Bloomfield Town Manager Philip Schenck cited that the agreement includes 100% tax abatement on the building for the first three years, followed by a decreasing rate (85-85-80-50) over the next four years.  The company will pay about $440,000 in building permits, as well as physical asset taxes and property taxes on the 42-acre lot (valued between $1-2 million).   The discount would save Niagara about $300,000 a year on water costs and about $1.8 million on sewer costs at maximum usage, according to MDC CEO Scott Jellison. The MDC meanwhile would realize about $3.8 million in additional revenue annually.  The plant will cost the company about $73 million to construct.

Though the construction of the plant seems all-but-inevitable at this point, with the negotiations and permitting complete, it is important to question if the benefits of the bottling plant outweigh the cost to the community?
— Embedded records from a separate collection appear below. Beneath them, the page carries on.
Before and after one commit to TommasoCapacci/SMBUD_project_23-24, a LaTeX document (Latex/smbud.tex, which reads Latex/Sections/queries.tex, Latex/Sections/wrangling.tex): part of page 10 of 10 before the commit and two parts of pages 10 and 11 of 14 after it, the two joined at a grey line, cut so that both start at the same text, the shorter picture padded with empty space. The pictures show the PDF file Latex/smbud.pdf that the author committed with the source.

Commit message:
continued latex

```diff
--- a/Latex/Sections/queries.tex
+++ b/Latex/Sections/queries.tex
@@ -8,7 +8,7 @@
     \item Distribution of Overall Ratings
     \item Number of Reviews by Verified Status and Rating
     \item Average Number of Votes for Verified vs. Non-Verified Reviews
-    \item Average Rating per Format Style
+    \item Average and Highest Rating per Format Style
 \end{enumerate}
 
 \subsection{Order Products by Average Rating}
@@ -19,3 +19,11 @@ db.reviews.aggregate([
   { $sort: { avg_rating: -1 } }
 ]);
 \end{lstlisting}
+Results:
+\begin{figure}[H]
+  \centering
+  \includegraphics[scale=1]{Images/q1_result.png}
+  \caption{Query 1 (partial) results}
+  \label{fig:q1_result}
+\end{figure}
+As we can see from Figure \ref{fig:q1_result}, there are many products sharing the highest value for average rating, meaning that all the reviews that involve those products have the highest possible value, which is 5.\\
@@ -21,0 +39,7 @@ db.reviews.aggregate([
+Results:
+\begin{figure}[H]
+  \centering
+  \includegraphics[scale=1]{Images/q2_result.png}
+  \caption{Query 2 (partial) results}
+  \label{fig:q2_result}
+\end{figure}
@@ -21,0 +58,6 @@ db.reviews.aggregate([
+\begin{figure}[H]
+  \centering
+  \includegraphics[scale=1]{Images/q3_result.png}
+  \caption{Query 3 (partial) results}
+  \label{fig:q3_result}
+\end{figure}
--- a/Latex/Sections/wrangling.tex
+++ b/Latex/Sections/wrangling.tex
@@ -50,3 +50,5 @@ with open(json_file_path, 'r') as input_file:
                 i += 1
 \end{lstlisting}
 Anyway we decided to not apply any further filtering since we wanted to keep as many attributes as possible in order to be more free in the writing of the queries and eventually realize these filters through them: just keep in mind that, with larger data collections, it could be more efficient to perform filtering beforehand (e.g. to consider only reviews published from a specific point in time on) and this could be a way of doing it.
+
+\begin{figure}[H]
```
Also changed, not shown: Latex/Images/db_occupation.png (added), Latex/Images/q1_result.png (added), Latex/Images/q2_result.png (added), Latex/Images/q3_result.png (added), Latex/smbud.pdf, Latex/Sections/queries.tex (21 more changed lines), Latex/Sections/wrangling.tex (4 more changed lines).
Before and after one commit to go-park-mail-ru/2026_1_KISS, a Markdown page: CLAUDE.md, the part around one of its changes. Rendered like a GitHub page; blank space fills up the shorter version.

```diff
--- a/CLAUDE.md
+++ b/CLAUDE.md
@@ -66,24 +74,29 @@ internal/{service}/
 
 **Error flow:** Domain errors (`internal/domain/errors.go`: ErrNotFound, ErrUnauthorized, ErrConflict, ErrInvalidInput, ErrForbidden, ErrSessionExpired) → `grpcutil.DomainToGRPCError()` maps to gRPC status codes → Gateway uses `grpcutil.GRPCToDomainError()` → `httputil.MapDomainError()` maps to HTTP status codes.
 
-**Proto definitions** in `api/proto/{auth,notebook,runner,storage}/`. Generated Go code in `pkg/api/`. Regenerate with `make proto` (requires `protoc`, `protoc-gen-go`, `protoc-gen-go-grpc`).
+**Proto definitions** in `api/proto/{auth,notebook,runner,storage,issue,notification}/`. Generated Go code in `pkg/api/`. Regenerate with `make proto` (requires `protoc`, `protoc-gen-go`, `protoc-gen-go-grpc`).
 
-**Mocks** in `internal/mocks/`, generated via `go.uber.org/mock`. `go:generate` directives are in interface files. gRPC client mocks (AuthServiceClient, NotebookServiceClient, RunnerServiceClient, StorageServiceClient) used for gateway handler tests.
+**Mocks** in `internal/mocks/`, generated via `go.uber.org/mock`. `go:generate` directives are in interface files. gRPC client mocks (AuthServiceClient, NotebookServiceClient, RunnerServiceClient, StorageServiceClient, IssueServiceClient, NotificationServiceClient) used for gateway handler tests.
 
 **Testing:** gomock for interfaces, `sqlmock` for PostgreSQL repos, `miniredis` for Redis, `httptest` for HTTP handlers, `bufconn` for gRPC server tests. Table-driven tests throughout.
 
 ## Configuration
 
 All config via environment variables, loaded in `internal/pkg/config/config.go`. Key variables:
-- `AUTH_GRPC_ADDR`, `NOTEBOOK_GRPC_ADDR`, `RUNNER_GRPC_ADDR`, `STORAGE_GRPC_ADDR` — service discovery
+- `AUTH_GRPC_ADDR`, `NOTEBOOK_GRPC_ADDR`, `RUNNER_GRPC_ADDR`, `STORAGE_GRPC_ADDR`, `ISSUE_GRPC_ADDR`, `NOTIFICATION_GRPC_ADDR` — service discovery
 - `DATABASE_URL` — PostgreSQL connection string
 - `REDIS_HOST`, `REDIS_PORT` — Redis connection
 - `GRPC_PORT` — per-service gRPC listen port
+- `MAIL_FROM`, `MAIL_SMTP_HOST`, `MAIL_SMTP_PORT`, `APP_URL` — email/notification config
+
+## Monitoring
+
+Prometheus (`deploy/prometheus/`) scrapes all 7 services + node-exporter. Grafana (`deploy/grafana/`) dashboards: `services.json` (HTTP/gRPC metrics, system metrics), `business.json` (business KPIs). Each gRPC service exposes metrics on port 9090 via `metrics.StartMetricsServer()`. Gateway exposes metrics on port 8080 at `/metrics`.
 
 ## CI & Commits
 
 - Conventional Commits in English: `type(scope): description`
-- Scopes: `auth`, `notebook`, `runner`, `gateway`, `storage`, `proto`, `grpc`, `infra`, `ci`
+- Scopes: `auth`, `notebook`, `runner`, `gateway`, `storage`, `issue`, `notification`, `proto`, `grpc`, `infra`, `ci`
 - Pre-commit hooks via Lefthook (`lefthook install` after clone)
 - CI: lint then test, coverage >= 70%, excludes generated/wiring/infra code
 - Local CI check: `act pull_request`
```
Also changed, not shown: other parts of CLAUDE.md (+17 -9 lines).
The Metropolitan District Commission contends that the plant will not endanger the supply, noting a surplus in capacity.  MDC Board of Commissioners Chair William DiBella noted that they are bound by the legislature to provide the water to law-abiding customers regardless of the intended use, and that higher industrial water use can lower water bills for residential customers (they approximate an average $30 household savings by 2020).  To challenge the construction of the plant, critics note the environmental damage of the plastic bottle industry, and question the value of the approximately 38 jobs which the company has planned to provide.  Several ad-hoc organizations have risen to the occasion to challenge the new plant, including theBloomfield Citizens group.  State Senator Beth Bye, who represents Bloomfield, Burlington, Farmington and West Hartford, stated plans to introduce legislation to reduce plant operations during water shortfalls, identify the ‘real value’ of being sold to private companies, and prevent private discounts on water improved with public funds.


  • Tax income for the town of Bloomfield
  • Between 38-75 full-time (low-wage?) jobs
  • Lower water bills (approximately $30 per household by 2020, according to the MDC) for residents in the MDC towns of Bloomfield, East Hartford, Hartford, Newington, Rocky Hill, West Hartford, Wethersfield, and Windsor


  • Approx. $4.1 million in tax abatements over 7 years
  • Plastic consumption and related environmental damage
  • No current law or regulation preventing bottling plant operations during a drought or water shortage

Given that the plant’s construction will likely proceed despite some recent public dissent, it is perhaps more critical to focus on the process by which the Town negotiates these types of development deals, and address the public’s opposition to closed-door planning meetings and tax abatement negotiations with private companies.

2014 Global Youth Survey

2014 Full Global Youth Survey Report [PDF]

2014 Global Youth Survey – Executive Summary [PDF]

From Oct 10-12, I participated in the 2014 Millennium Campus Conference at Lynn University.  The event brought together youth leaders from around the globe to engage in dialogue and networking to build partnerships and advance global development efforts.  Participants included Nick Kristof of the NYT, Sakena Yacoobi of the Afghan Institute of Learning, Carrie Hessler-Radelet of the Peace Corps, Mischa Barton and Kristin Davis, Andy Rabens of the US Department of State, and many other distinguished leaders and youth representatives.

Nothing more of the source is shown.